Yes, exactly. It’s amazing how much fear there can be as we get started with doing this kind of stuff, and then how much pride can kick in when God actually does something miraculous through us. That’s precisely why the monastic/anabaptist strand of missional could be helpful–grounding this work (and the workers) in the things you mention.
And Scot,
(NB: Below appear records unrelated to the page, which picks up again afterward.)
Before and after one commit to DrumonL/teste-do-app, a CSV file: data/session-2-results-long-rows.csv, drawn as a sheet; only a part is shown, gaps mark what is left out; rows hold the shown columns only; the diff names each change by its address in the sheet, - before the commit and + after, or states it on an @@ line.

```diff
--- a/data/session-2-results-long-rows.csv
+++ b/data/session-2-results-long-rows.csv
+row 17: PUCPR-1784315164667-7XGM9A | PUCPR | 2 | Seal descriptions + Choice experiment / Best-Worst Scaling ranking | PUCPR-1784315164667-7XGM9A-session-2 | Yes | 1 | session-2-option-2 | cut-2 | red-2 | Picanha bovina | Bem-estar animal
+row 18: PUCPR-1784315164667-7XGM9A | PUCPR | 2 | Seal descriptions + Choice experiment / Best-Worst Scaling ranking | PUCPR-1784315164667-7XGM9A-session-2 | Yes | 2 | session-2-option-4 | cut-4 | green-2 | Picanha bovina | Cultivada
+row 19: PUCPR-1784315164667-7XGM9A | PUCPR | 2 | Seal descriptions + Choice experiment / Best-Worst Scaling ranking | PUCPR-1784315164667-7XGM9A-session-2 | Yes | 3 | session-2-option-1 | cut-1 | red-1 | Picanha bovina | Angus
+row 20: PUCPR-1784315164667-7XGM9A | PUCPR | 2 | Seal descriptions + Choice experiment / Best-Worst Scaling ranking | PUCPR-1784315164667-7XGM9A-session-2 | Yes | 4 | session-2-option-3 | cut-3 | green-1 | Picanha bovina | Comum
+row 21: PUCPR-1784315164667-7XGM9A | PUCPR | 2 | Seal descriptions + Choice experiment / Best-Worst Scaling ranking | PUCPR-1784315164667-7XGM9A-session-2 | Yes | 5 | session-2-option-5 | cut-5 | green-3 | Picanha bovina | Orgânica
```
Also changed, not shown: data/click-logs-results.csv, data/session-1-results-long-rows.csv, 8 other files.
Of course I still use the crocs!–they’re my shoes for when I come home from work or go out on the kayak. I’ll post a long over due pic of the crocs in action soon!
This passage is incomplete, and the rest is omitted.